The Ring Archive: The tale of Muhammad Ali-Chuck Wepner 45 years on
Following his spectacular heavyweight title triumph over George Foreman on October 30, 1974, Muhammad Ali was arguably the most famous man on the planet. In a glorious 14-year professional career, “The Greatest” had defeated every man he’d ever faced and there was nothing more to prove.
However, retirement plans soon faded and Ali committed to a series of title defenses that would take place at home and abroad. First up was New Jersey-based contender Chuck Wepner in a fight that would take place at the Richfield Coliseum in Richfield, Ohio on March 23, 1975.

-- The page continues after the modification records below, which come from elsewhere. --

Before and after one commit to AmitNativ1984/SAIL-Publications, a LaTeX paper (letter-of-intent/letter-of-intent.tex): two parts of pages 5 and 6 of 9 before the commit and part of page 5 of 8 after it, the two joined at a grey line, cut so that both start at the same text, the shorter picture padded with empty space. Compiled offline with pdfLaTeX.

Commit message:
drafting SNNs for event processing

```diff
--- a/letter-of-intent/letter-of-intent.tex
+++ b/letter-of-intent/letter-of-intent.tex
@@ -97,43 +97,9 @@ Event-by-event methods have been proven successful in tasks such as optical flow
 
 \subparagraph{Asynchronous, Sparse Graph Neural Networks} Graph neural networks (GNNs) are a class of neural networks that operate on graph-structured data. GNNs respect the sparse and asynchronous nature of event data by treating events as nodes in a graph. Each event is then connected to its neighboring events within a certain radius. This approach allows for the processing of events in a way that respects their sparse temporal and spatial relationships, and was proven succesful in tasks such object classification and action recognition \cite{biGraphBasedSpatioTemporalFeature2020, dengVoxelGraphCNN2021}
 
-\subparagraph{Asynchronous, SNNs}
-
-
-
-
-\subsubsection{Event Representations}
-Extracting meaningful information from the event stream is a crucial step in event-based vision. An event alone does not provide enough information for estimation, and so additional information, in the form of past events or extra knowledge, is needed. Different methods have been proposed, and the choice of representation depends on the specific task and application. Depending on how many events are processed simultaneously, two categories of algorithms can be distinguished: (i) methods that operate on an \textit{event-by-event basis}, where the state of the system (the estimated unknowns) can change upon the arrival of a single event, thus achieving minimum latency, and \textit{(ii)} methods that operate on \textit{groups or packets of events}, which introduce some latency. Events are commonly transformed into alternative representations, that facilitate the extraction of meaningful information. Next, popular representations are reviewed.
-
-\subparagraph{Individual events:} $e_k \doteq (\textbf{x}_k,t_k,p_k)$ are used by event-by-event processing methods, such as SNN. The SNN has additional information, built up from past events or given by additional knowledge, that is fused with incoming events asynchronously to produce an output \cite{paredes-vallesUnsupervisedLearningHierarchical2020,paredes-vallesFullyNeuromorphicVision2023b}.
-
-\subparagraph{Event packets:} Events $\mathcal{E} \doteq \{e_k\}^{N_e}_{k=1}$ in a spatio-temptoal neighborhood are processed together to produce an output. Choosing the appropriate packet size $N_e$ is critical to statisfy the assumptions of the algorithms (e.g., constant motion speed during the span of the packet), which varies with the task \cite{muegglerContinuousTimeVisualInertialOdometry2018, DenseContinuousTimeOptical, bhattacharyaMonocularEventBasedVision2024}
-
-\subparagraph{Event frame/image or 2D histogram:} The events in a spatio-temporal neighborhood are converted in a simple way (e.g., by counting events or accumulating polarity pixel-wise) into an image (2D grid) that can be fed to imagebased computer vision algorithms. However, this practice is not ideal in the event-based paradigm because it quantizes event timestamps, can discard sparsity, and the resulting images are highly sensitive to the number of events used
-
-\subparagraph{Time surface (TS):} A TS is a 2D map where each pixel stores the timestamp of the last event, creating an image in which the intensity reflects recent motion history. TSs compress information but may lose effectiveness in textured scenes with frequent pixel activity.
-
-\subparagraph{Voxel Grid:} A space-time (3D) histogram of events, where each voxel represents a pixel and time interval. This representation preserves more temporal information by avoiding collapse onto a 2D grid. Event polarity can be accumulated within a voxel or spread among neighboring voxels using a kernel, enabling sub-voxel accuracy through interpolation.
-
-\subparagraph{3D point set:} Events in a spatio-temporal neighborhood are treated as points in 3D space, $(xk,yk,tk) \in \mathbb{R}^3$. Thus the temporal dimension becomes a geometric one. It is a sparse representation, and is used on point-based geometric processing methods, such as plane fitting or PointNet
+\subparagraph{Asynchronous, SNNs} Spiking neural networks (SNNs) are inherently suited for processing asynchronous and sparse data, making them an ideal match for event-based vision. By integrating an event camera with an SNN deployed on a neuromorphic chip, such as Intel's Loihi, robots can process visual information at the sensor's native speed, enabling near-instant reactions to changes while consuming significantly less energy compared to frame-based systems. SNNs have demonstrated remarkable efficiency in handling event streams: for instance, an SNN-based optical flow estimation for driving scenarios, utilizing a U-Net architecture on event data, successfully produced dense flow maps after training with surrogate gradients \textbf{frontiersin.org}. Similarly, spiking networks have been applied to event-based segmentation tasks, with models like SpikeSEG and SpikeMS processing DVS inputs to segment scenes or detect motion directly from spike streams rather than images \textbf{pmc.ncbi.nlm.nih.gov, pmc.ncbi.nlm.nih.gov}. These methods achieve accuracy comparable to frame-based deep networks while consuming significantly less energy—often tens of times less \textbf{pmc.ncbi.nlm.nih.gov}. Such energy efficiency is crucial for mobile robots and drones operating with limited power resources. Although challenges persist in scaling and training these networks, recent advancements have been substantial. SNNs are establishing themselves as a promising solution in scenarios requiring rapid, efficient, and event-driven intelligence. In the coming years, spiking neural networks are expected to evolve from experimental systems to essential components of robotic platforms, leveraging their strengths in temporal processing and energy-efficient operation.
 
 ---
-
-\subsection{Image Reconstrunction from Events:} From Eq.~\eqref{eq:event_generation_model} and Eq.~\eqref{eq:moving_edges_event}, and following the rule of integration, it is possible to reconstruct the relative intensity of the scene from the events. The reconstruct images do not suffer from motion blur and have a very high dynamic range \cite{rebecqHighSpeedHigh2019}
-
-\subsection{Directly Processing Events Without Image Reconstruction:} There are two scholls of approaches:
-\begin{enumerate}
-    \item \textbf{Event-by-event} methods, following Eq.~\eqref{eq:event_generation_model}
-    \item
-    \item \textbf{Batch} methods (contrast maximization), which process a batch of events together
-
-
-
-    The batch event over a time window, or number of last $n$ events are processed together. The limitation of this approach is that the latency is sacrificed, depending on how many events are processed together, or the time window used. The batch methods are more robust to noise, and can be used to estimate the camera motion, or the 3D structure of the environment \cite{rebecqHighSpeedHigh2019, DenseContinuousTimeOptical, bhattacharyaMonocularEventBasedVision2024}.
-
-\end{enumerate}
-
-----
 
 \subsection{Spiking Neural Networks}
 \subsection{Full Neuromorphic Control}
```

Wepner, known as the “Bayonne Bleeder” due to his tissue paper skin, had an unspectacular record of 31-9-2 (12 KOs) and there was absolutely nothing on his resume to suggest that he had a prayer. The 36-year-old journeyman’s main claims to fame were that he’d been stopped in three rounds by a novice version of Foreman in 1969 and had lasted until the ninth against a veteran version of Sonny Liston. The latter busted Wepner up so badly that he required 72 stitches in his face.
Not surprisingly, the bout was derided by fans and written off by experts as an unapologetic mismatch. However, Wepner did far better than anyone expected and the fight became famous – and in some ways notorious – for a variety of reasons. What follows is a series of pictures from The Ring archive that chronicle this memorable encounter and its aftermath:
Due to Ali’s immense popularity, the Wepner bout featured as cover story in the April 1975 issue of Ring Magazine.
On March 5, 1975 Ali and promoter Don King announce that proceeds from the Wepner bout will be donated to the Sahel drought appeal in Africa.
Future heavyweight champion of the world Larry Holmes knocks out Charlie Green in one round on the Ali-Wepner undercard. Holmes, who had been employed by Ali as a sparring partner for years, had helped prepare his mentor for what would be the final time.
Prior to the bout taking place, Ali was presented with The Ring Magazine heavyweight championship belt that he’d earned with his KO 8 victory over Foreman. Former Editor-in-Chief Nat Loubet made the presentation.
Ali moved on Wepner early and also covered up in his signature defensive cocoon, known as the “rope-a-dope”. Tempers frayed when Ali reacted furiously to what he perceived to be rabbit punches. Referee Tony Perez eventually admonished both fighters for illegal blows.
Ali rarely missed with the jab, which opened up cuts around Wepner’s face.
In Round 9 Ali hit the canvas following a right hand to the body and received an official count. Ringside photography would later show that Wepner had stood on Ali’s foot, which contributed to the champion losing his balance. Regardless, Ali was furious and cranked up the punishment.
Wepner can’t take any more and hits the canvas following a flush right to the jaw in the 15th round. It was the first time “The Bayonne Bleeder” had ever been off his feet. Perez stopped the fight before completing the count – the official time was 2:41.
Ali, unhappy with Perez’s officiating, used an ABC post-fight show to vent his anger towards the referee. Perez’s response was a $20 million lawsuit, which was eventually quashed. The two men made peace years later.
An unemployed actor named Sylvester Stallone watched the bout on closed-circuit and was so inspired that he decided to write a script that was loosely based on what transpired in the ring. Stallone wrote the screenplay for Rocky, the movie that launched his career, inside three weeks. Wepner, who became known as “The Real Rocky”, later sued the Hollywood star for “(promoting) the Rocky movies and related products for commercial purposes without consent and without compensation,” according to court documents.